Gas saves baby from brain damage
For the first time doctors have used xenon gas to prevent brain damage in a baby who suffered asphyxia at birth.
Riley Joyce received the gas to help him recover after being resuscitated, in what is being claimed as a world first.
Born in Bath, England, Riley was rushed to St Michael's Hospital, Bristol, where the gas was administered using a specially designed breathing apparatus similar to that used by military divers. By cooling his brain and delivering the gas, doctors hope to prevent or minimise any damage.
It could be years before the extent of any damage can be assessed but the early results are encouraging, researchers said.
Professor Marianne Thoresen of the University of Bristol, who developed the technique with Dr John Dingley of Swansea University, said yesterday: "Xenon is a very rare and chemically inert anaesthetic gas found in tiny quantities in the air that we breathe. After seven days, Riley was alert, able to look at his mother's face, hold up his head and begin to take milk."

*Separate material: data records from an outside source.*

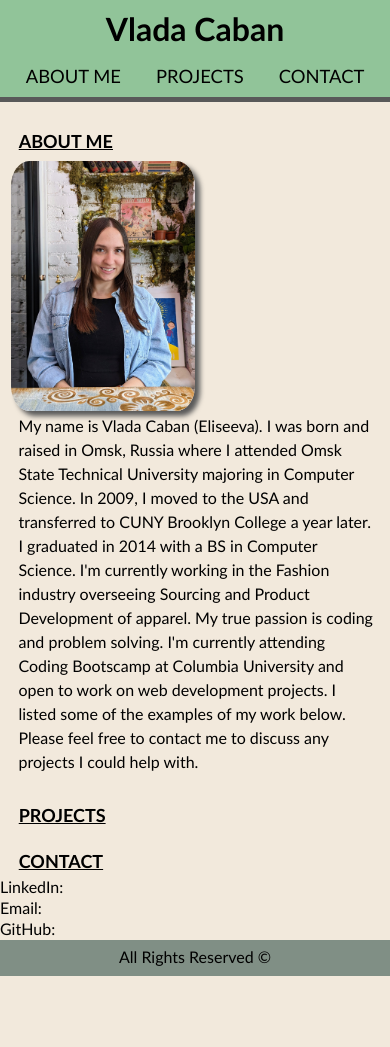
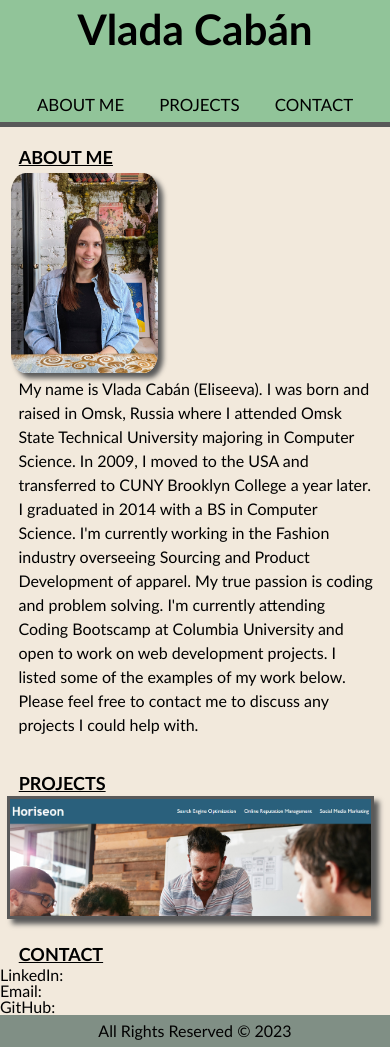
Before and after one commit to vlada-caban/my-portfolio, a plain HTML site: page index.html in a window 390 px wide. Before the commit the page ends 976 px from the top, so only its background shows below. Drawn offline with Linux system fonts and the light colour scheme.

Commit message:
updated projects section

```diff
--- a/assets/css/style.css
+++ b/assets/css/style.css
@@ -1,17 +1,17 @@
 * {
     box-sizing: border-box;
-    font-family: 'Trebuchet MS', 'Lucida Sans Unicode', 'Lucida Grande', 'Lucida Sans', Arial, sans-serif;
     margin: 0;
     border: 0;
+    font-family: 'Trebuchet MS', 'Lucida Sans Unicode', 'Lucida Grande', 'Lucida Sans', Arial, sans-serif;
 }
 
 body {
     display: flex;
     flex-direction: column;
     background-color: #f2e9dc;
-    line-height: 1.3;
 }
 
+/* Header styling */
 header {
     display: flex;
     width: 100%;
@@ -28,6 +28,7 @@ header h1 {
     margin: 2%;
 }
 
+/* Main navigation */
 nav {
     margin: 2%;
 }
@@ -36,7 +37,6 @@ nav ul {
     display: flex;
     list-style-type: none;
     gap: 15px;
-    min-width: 300px;
 }
 
 nav a {
@@ -47,7 +47,8 @@ nav a {
     padding: 10px;
 }
 
-nav a:hover {
+nav a:hover,
+nav a:active {
     text-decoration: underline;
     font-weight: bold;
 }
@@ -59,17 +60,58 @@ main {
     max-width: 96%;
 }
 
+/* About Me section*/
 .about-me {
     display: flex;
-    /* padding-top: 10%; */
     margin: 3% 0;
-    padding-top: 100px;
+    padding-top: 10%;
     align-items: center;
 }
 
-.projects,
+.about-me-content {
+    display: flex;
+    padding-left: 2%;
+}
+
+.about-me-content img {
+    border-radius: 10%;
+    width: 170px;
+    height: 215px;
+    object-fit: cover;
+    box-shadow: 5px 5px 5px #595959;
+}
+
+.about-me-content p {
+    font-size: 16px;
+    line-height: 1.5;
+    margin-left: 3%;
+    max-width: 900px;
+    align-self: center;
+}
+
+/* Projects section*/
+.projects {
+    display: flex;
+    margin-top: 2%;
+    align-items: center;
+}
+
+.projects-content {
+    display: flex;
+    padding-left: 2%;
+}
+
+.feature-project img{
+    border: 3px solid #595959;
+    width: 100%;
+    height: 100%;
+    object-fit: cover;
+    box-shadow: 5px 5px 5px #595959;
+}
+
 .contact {
     display: flex;
+    margin-top: 2%;
 }
 
 .about-me-title,
@@ -79,7 +121,7 @@ main {
     width: 200px;
     padding: 5%;
     border-right: 2px solid black;
-    align-self: flex-start;
+    align-self: center;
 }
 
 .about-me-title h2,
@@ -90,26 +132,8 @@ main {
     white-space: nowrap;
 }
 
-.about-me-content {
-    display: flex;
-    padding-left: 2%;
-}
 
-.about-me-content img {
-    border-radius: 10%;
-    width: 25%;
-    height: 25%;
-    /* width: 170px;
-    height: 215px; */
-    object-fit: cover;
-    box-shadow: 5px 5px 5px #595959;
-}
 
-.about-me-content p {
-    font-size: 16px;
-    line-height: 1.5;
-    margin-left: 3%;
-}
 
 footer {
     display: flex;
@@ -122,9 +146,21 @@ footer {
 @media screen and (max-width: 768px) {
     header {
         flex-direction: column;
+        height: 15vh;
     }
 
-    .about-me,
+    header h1 {
+        font-size: 5vmax;
+    }
+
+    nav a {
+        font-size: 2vmax;
+    }
+
+    .about-me {
+flex-direction: column;
+padding-top: 14vh;
+    }
     .projects,
     .contact {
         flex-direction: column;
@@ -135,10 +171,9 @@ footer {
     }
 
     .about-me-content img {
-        width: 50%;
-        height: 50%;
+        width: 40%;
+        height: 40%;
         margin: 1%;
-
     }
 
     .about-me-title,
@@ -147,6 +182,7 @@ footer {
         border-right: none;
         text-decoration: underline;
         padding-bottom: 1%;
+        align-self: flex-start;
     }
 
 }
--- a/index.html
+++ b/index.html
@@ -12,7 +12,8 @@
 
 <body>
     <header>
-        <h1>Vlada Caban</h1>
+        <!-- <h1><img src="img/logo.png" alt="logo" />Vlada Cabán</h1> -->
+        <h1>Vlada Cabán</h1>
         <nav>
             <ul>
                 <li><a href="#about-me">About Me</a></li>
@@ -30,7 +31,7 @@
             <article class="about-me-content">
                 <img src="./assets/images/profile-image.jpg" alt="Vlada Caban Profile Image">
 
-                <p>My name is Vlada Caban (Eliseeva). I was born and raised in Omsk, Russia where I attended Omsk State
+                <p>My name is Vlada Cabán (Eliseeva). I was born and raised in Omsk, Russia where I attended Omsk State
                     Technical University
                     majoring in Computer Science. In 2009, I moved to the USA and transferred to CUNY Brooklyn College
                     a year later. I
@@ -51,13 +52,17 @@
             <aside class="projects-title">
                 <h2>Projects</h2>
             </aside>
+<section class="projects-content">
+    <!-- how do I add text on top of the image         -->
+    <section class="feature-project">
+                <a href="https://vlada-caban.github.io/horiseon-code-refactor/"><img src="./assets/images/feature-project.png" alt="Vlada Caban Profile Image"></a>
+            </section>
 
-            <section id="feature-project"> </section>
-            <section id="project-one"> </section>
-            <section id="project-two"> </section>
-            <section id="project-three"> </section>
-            <section id="project-four"> </section>
-
+            <section class="project-one"> </section>
+            <section class="project-two"> </section>
+            <section class="project-three"> </section>
+            <section class="project-four"> </section>
+        </section>
         </section>
 
         <section id="contact" class="contact">
@@ -73,7 +78,7 @@
 
     </main>
 
-    <footer>All Rights Reserved &copy;</footer>
+    <footer>All Rights Reserved &copy; 2023</footer>
 
 
 </body>
```
Also changed, not shown: assets/images/feature-project.png (added).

Parents Dave and Sarah Joyce, said: "We are delighted that Riley is doing so well and we are extremely grateful that we were given this opportunity. (© Independent News Service)